Available data below:
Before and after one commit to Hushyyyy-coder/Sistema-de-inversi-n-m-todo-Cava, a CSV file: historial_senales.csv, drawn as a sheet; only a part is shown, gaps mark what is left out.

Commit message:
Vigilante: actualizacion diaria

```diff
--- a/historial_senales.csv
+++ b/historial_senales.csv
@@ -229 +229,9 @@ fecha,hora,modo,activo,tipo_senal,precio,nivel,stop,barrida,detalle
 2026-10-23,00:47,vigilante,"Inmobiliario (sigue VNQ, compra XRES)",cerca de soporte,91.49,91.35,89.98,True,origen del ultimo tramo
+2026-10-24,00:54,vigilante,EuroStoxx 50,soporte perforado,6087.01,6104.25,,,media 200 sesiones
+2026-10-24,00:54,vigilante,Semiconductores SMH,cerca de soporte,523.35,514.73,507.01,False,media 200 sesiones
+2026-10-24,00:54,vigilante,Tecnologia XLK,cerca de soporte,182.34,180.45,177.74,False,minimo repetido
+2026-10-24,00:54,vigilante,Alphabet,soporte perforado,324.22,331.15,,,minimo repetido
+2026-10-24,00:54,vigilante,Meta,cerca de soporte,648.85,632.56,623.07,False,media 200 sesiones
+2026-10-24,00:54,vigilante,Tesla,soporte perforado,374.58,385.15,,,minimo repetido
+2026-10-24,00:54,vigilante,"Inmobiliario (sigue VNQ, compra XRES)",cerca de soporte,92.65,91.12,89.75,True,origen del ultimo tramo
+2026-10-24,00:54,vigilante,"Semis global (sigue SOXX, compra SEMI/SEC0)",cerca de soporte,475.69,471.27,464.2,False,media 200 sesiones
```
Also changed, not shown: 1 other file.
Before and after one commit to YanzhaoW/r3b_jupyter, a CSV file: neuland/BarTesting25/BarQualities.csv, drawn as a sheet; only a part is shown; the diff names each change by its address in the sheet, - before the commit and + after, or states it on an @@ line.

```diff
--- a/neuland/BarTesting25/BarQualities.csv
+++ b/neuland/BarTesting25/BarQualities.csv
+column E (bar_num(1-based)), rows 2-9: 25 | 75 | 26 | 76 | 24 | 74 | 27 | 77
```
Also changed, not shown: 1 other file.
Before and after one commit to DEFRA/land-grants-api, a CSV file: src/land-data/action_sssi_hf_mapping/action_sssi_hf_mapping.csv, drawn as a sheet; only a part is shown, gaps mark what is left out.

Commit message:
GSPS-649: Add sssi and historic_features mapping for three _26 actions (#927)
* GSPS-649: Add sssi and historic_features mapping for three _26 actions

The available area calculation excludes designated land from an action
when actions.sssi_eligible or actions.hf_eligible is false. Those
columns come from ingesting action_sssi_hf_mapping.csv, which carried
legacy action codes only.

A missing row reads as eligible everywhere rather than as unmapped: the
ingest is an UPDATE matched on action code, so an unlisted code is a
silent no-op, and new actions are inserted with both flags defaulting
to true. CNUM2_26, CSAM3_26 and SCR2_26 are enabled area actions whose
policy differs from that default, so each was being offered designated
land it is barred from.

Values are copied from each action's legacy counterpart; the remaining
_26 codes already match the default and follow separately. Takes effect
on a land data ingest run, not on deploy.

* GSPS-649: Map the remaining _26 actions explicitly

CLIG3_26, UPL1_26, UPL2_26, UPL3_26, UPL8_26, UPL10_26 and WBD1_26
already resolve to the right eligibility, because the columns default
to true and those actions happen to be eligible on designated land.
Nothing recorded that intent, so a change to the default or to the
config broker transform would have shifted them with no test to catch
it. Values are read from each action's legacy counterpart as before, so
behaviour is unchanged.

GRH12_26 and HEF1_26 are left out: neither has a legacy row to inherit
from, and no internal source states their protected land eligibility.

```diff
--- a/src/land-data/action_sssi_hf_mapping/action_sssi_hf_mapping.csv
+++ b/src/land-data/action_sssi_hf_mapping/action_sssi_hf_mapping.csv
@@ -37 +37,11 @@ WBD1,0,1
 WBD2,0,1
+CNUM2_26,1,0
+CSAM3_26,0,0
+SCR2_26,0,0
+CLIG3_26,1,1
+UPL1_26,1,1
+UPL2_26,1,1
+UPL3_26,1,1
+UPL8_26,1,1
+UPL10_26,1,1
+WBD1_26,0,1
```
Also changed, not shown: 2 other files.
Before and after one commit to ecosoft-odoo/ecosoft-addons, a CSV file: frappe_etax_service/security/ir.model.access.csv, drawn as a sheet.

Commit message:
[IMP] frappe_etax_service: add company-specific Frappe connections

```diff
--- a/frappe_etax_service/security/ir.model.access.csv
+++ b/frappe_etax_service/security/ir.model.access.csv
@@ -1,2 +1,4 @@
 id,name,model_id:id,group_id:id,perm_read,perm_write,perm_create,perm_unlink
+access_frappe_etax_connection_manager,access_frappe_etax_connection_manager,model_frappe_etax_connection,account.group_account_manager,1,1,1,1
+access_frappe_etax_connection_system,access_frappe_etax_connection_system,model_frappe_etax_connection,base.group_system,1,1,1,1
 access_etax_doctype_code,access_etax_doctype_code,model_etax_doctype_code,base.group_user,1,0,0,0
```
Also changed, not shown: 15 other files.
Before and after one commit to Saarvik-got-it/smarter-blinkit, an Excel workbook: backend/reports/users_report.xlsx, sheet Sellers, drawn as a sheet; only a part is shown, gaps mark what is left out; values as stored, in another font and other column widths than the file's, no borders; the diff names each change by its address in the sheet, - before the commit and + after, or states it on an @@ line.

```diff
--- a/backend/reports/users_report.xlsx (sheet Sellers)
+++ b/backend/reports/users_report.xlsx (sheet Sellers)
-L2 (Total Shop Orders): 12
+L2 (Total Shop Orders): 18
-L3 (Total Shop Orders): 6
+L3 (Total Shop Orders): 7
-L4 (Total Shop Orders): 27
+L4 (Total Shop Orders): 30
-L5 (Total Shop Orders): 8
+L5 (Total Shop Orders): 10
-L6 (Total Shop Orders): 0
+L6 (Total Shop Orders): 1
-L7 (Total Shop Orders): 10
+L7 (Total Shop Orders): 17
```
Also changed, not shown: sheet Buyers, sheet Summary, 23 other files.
End of Available data.
# Your instructions:
Determine how many lines of the records contain the word "repetido". Reply with the number by itself.

# Response to this exercise:
3